The package edge connector’s pins provide these endpoints. You can run an auto-router, any of the interactive or auto-interactive routing tools, or your own algorithms to run the routes. If they get to the edge connector pin successfully, again, you know they are right.
Finally, since you know where the endpoint is in both modules, you can make calculations for total propagation delay, relative prop delay, etc. As you tighten up and complete the routing in one instance, you can take those results and use them to update the allowable delays and tolerances in the next. Balance where you add and delay and phase tuning to ideal locations (maybe you need some on the east side of this instance and others on the west side of the next in order to fit everything in).
Great question! If you are, indeed, making a 10x10 array of these modules, why not simply place all hundred dies into the same instance and route them together? I could share many reasons with you, but I will give you the top ones for me. Feel free to add your own:
Faster validation of changes. Since you know each instance is identical, you need not run checks on the entire wafer map. Run a single instance, instead, and know you’ve caught 95% or more of the violations,
If I have a DRC violation in one instance, correcting it there corrects all 100 cells. I only need to fix a problem one time,
When the next iteration of the design starts and I need a 20x20 array, no work needs to be done. Just define a larger matrix of your existing instance,
Less names to worry about in the design, less instances to refresh on an ECO. Less… everything (except productivity), really.

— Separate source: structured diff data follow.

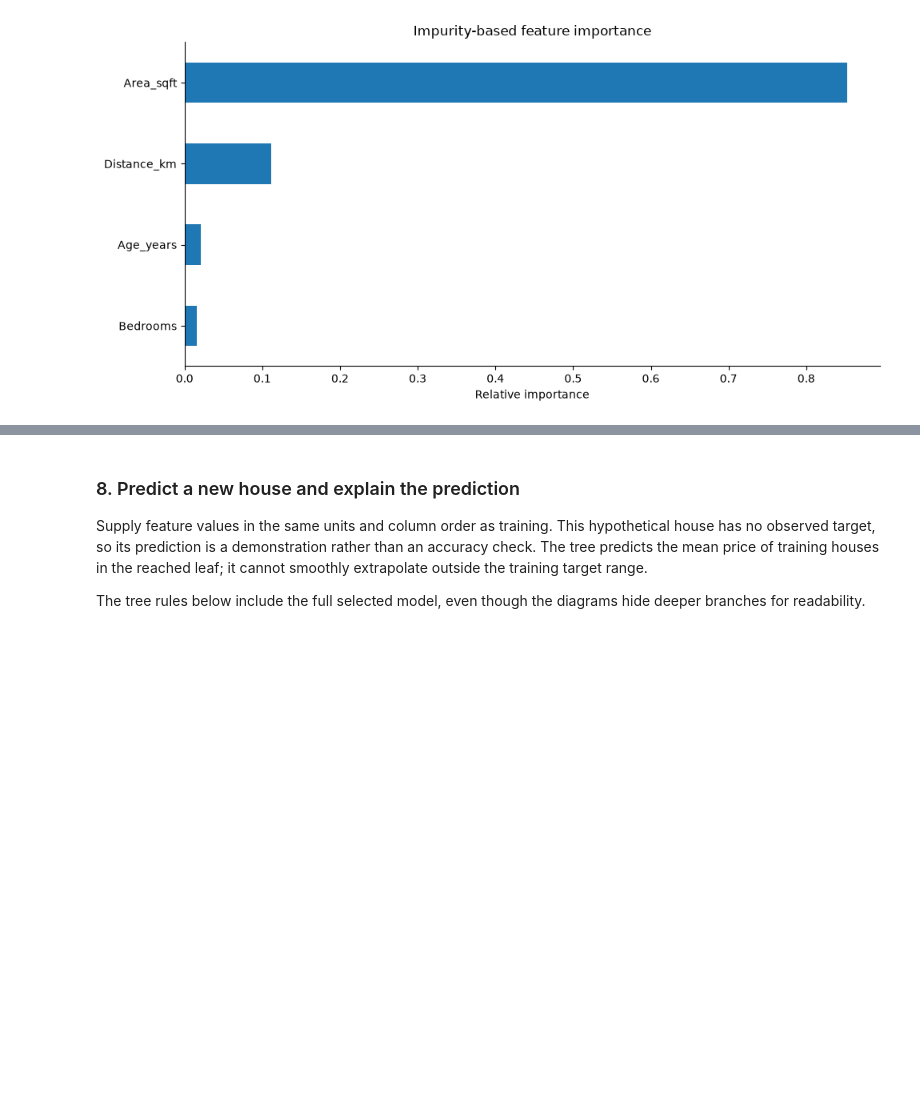
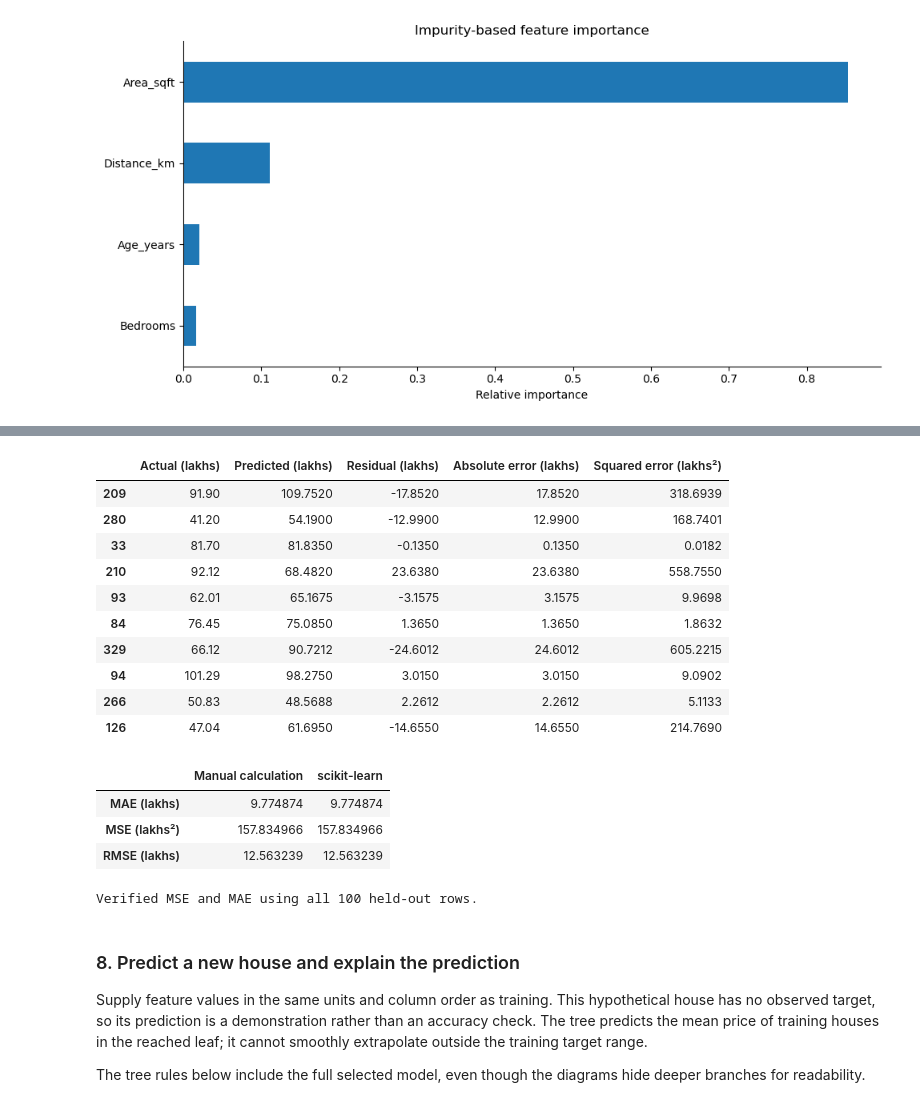
Before and after one commit to METLAKUMARASWAMY/METLA-KUMARA-SWAMY_05-11-2026_MACHINE-LEARNING-CART, a Jupyter notebook: CART.ipynb, the cells around one changed output, grey strips where cells are left out. Saved outputs shown, nothing was run; the diff lists cells and outputs as text; code cells hidden in the pictures; blank space fills up the shorter version.

```diff
--- a/CART.ipynb
+++ b/CART.ipynb
@@ -797,3 +997,42 @@ plt.show()
+# %%
+reg_error_table = pd.DataFrame({
+    'Actual (lakhs)': reg_y_test,
+    'Predicted (lakhs)': reg_predictions,
+    'Residual (lakhs)': reg_y_test - reg_predictions
+})
+reg_error_table['Absolute error (lakhs)'] = reg_error_table['Residual (lakhs)'].abs()
+reg_error_table['Squared error (lakhs²)'] = reg_error_table['Residual (lakhs)'] ** 2
+display(reg_error_table.head(10).round(4))
+reg_manual_mae = reg_error_table['Absolute error (lakhs)'].mean()
+reg_manual_mse = reg_error_table['Squared error (lakhs²)'].mean()
+reg_metric_check = pd.DataFrame({
+    'Manual calculation': [reg_manual_mae, reg_manual_mse, np.sqrt(reg_manual_mse)],
+    'scikit-learn': [mean_absolute_error(reg_y_test, reg_predictions),
+                     mean_squared_error(reg_y_test, reg_predictions),
+                     np.sqrt(mean_squared_error(reg_y_test, reg_predictions))]
+}, index=['MAE (lakhs)', 'MSE (lakhs²)', 'RMSE (lakhs)'])
+display(reg_metric_check.round(6))
+assert np.allclose(reg_metric_check['Manual calculation'], reg_metric_check['scikit-learn'])
+assert np.isclose(reg_manual_mse, reg_comparison.loc[reg_best_model_name, 'Test MSE'])
+assert np.isclose(reg_manual_mae, reg_comparison.loc[reg_best_model_name, 'Test MAE'])
+print(f'Verified MSE and MAE using all {len(reg_error_table)} held-out rows.')
+# %% [output]
+|  | Actual (lakhs) | Predicted (lakhs) | Residual (lakhs) | Absolute error (lakhs) | Squared error (lakhs²) |
+| 209 | 91.90 | 109.7520 | -17.8520 | 17.8520 | 318.6939 |
+| 280 | 41.20 | 54.1900 | -12.9900 | 12.9900 | 168.7401 |
+| 33 | 81.70 | 81.8350 | -0.1350 | 0.1350 | 0.0182 |
+| 210 | 92.12 | 68.4820 | 23.6380 | 23.6380 | 558.7550 |
+| 93 | 62.01 | 65.1675 | -3.1575 | 3.1575 | 9.9698 |
+| 84 | 76.45 | 75.0850 | 1.3650 | 1.3650 | 1.8632 |
+| 329 | 66.12 | 90.7212 | -24.6012 | 24.6012 | 605.2215 |
+| 94 | 101.29 | 98.2750 | 3.0150 | 3.0150 | 9.0902 |
+| 266 | 50.83 | 48.5688 | 2.2612 | 2.2612 | 5.1133 |
+| 126 | 47.04 | 61.6950 | -14.6550 | 14.6550 | 214.7690 |
+|  | Manual calculation | scikit-learn |
+| MAE (lakhs) | 9.774874 | 9.774874 |
+| MSE (lakhs²) | 157.834966 | 157.834966 |
+| RMSE (lakhs) | 12.563239 | 12.563239 |
+Verified MSE and MAE using all 100 held-out rows.
 # %% [markdown]
 ### 8. Predict a new house and explain the prediction
 
```
Also changed, not shown: parts of 11 cells of this notebook.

Many tools, like the Cadence Virtuoso platform, can define a matrix of cells. If you turn your instance here into an OpenAccess cell layout then step-and-repeat it to create the completed large design, it can use a hierarchy for the GDSII data and other areas to create a smaller design with increased hierarchy.
I hope the brief introduction to edge connectors, available today in the SPB 17.4 release of Allegro Package Designer Plus, will give you ideas on how to improve your performance while saving you manual work!